Single parents, whether by choice or the divorce or death of a spouse or partner, have one thing in common.
The fall-back position of a second income or a safety net is often nonexistent.
All parents love their children, but single parents are particularly heroic, says Ken Moraif, a certified financial planner and senior advisor at Money Matters.
And for some, that devotion can slip into sacrifice, especially when money is tight.
That can be a slippery slope.
"They [sometimes] seem not able to say no to a child," Moraif said.
Always saying "yes" to the latest sneakers or video game can convey a lack of financial discipline to kids.
Another unintended consequence: when single parents put their children ahead of their own retirement needs, says Beth Sweeney, a managing director and wealth manager at Steward Partners.
Breaking the budget puts them at risk of having to retire later than they might have, if they had set more aside.

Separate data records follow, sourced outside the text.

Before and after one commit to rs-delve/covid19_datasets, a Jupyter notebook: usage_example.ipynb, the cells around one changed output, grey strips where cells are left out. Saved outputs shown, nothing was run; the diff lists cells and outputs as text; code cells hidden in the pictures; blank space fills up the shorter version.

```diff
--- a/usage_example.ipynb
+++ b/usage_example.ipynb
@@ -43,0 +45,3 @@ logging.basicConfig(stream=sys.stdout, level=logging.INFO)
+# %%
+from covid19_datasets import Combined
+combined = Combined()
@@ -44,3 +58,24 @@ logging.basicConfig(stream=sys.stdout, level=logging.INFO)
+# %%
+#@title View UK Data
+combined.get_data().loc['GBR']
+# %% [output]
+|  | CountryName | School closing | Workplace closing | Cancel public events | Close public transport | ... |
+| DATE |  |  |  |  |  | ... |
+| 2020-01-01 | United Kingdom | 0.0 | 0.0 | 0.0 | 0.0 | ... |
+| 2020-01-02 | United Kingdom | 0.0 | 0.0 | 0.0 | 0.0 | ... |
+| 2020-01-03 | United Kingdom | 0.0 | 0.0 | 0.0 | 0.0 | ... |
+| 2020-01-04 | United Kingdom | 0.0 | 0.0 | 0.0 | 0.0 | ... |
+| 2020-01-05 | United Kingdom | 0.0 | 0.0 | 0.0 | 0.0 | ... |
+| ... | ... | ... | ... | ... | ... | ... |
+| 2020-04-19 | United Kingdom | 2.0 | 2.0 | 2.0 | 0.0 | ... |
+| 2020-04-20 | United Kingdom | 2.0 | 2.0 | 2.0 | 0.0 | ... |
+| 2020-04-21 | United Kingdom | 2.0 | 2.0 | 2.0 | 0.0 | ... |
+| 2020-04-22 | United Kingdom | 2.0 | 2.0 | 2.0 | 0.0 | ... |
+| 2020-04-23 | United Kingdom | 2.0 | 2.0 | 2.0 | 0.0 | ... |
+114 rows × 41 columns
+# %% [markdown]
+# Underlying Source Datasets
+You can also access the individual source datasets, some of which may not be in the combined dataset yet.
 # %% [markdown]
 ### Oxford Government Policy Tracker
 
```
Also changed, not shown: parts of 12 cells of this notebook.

Designating a guardian, especially for parents who are single by choice, is crucial. So are these five financial moves.